▸ EXERCISE DESCRIPTION
Scan the entries below for the string "diff" and copy every line where it turns up.

▸ THE DATA
•••

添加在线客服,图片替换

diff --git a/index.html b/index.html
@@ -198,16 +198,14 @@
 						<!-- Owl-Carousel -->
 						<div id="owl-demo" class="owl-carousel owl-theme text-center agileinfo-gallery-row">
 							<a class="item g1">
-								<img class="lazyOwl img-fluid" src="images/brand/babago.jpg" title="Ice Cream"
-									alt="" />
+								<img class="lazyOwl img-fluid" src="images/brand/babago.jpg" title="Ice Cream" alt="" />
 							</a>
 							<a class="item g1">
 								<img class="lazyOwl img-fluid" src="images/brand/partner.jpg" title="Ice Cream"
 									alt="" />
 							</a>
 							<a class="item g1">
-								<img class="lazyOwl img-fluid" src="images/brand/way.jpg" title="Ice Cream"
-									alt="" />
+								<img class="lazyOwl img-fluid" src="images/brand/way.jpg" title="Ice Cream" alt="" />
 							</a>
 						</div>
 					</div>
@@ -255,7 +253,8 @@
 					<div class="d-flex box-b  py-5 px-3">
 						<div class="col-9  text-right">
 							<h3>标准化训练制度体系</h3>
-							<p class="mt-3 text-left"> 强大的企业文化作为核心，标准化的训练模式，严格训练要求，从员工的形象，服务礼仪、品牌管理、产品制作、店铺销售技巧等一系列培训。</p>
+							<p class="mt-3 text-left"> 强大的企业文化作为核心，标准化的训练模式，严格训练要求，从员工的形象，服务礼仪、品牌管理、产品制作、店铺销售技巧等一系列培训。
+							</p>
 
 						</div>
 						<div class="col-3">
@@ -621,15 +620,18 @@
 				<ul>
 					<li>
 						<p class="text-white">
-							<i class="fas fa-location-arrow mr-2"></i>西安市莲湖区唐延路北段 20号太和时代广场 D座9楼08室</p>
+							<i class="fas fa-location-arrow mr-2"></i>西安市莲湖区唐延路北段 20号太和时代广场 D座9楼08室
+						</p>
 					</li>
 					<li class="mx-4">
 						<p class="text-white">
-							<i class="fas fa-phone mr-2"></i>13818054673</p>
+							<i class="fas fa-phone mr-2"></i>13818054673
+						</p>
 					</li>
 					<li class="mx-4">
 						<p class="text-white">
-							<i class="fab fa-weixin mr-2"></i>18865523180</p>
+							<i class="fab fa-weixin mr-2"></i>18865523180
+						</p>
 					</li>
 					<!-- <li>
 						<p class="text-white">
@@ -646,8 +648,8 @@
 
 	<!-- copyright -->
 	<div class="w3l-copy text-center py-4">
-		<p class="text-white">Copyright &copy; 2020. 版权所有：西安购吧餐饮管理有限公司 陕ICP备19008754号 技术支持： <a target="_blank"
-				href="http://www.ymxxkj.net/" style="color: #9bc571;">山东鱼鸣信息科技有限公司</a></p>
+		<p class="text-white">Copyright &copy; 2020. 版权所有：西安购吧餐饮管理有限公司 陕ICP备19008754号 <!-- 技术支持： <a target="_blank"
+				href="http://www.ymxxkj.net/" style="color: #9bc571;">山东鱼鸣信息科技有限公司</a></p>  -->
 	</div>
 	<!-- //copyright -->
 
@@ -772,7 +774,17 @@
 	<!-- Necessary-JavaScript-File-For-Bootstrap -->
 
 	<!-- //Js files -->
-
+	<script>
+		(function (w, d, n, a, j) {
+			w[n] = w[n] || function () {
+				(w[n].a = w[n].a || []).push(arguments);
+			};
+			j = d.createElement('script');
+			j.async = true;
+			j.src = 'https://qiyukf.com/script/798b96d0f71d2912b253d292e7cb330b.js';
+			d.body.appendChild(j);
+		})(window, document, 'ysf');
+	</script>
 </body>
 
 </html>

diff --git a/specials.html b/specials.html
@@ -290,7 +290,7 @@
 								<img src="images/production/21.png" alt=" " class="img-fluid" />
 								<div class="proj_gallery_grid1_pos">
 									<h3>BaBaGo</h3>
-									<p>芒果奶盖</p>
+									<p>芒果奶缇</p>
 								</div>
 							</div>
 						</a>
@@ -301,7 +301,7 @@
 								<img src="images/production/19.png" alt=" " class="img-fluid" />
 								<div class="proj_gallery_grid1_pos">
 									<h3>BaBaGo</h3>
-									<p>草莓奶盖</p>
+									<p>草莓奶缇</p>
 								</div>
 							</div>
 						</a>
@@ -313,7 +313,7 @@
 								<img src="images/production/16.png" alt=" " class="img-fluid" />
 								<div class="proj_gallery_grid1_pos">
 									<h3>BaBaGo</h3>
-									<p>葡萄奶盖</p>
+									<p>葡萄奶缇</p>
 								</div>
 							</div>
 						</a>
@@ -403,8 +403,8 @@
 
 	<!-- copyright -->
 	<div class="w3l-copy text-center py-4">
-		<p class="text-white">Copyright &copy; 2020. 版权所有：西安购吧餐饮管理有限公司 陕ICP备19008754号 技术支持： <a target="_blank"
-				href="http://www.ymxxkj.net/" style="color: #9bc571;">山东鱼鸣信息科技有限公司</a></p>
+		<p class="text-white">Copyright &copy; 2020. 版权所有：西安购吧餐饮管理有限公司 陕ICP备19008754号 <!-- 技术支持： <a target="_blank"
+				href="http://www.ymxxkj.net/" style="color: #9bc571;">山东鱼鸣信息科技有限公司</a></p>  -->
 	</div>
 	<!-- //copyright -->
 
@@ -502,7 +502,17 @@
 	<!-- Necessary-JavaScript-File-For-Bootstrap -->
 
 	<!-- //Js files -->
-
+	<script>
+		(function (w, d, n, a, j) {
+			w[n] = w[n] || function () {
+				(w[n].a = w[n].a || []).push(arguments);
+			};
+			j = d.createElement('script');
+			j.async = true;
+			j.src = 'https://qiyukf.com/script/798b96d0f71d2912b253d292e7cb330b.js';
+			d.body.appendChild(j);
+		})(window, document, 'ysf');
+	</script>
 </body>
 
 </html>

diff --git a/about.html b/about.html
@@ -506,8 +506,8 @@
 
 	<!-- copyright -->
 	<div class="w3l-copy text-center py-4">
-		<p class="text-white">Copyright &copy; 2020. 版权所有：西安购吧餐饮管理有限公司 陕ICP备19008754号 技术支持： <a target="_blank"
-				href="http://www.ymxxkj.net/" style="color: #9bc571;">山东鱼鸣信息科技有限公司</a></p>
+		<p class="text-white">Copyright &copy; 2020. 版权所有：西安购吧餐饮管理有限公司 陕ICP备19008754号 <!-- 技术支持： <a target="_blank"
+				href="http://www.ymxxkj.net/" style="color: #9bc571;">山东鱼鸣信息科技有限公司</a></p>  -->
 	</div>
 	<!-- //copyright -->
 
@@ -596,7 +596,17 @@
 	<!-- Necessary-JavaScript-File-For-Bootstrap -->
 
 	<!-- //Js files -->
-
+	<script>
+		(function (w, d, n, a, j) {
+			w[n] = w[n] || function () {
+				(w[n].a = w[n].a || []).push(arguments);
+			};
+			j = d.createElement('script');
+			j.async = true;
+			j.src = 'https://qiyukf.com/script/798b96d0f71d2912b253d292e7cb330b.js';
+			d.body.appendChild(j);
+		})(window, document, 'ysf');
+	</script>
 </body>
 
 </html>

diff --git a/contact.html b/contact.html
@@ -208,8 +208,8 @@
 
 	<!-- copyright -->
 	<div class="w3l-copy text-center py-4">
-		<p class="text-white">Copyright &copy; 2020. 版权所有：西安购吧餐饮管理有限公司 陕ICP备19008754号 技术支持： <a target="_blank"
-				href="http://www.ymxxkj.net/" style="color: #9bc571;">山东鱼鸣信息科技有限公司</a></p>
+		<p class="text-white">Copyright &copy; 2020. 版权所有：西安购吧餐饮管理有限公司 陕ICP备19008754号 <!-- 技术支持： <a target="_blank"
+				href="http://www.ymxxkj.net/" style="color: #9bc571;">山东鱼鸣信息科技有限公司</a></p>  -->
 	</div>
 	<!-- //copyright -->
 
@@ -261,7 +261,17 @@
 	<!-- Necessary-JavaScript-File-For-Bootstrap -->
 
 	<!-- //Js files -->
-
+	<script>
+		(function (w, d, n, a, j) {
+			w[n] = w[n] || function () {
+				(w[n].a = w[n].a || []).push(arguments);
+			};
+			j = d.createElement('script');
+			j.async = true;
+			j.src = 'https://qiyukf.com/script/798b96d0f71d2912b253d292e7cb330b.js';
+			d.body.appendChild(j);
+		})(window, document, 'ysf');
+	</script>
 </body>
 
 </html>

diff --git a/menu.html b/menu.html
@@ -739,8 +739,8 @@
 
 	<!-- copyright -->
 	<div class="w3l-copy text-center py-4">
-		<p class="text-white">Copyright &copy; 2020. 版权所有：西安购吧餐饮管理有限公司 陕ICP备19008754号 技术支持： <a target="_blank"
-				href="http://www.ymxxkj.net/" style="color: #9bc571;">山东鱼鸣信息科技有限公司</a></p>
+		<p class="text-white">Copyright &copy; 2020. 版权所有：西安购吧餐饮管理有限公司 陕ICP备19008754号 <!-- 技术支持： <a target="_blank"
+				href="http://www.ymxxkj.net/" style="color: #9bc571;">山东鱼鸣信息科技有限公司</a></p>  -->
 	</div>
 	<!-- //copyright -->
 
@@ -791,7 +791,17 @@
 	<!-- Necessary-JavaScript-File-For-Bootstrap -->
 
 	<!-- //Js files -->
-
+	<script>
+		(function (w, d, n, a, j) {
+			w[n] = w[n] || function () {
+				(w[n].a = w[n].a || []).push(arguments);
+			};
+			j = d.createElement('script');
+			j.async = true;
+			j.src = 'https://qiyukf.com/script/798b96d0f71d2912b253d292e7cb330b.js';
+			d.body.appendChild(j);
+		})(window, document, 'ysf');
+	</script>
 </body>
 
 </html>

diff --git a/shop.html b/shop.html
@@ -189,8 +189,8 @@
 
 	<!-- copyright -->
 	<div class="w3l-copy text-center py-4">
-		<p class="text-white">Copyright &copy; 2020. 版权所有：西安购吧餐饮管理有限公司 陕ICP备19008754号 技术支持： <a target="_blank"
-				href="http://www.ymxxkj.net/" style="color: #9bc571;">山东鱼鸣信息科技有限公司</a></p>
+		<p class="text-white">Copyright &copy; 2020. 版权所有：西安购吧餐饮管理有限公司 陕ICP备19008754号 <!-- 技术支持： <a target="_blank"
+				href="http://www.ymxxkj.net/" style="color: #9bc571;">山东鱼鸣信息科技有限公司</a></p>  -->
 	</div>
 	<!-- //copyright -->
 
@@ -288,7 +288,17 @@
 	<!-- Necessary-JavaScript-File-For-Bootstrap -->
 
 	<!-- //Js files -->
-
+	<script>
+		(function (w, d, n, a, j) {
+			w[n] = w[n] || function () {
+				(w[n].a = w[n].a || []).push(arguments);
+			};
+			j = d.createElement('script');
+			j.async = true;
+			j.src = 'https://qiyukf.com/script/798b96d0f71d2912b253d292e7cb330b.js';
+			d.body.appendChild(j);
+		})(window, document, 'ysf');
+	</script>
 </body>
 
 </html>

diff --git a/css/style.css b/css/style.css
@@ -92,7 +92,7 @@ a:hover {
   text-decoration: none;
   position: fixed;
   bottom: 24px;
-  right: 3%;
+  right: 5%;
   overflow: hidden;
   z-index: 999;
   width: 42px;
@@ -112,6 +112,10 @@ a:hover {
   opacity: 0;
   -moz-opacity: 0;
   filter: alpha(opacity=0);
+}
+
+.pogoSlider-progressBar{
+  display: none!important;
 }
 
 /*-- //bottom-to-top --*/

•••

▸ YOUR SOLUTION
diff --git a/index.html b/index.html
diff --git a/specials.html b/specials.html
diff --git a/about.html b/about.html
diff --git a/contact.html b/contact.html
diff --git a/menu.html b/menu.html
diff --git a/shop.html b/shop.html
diff --git a/css/style.css b/css/style.css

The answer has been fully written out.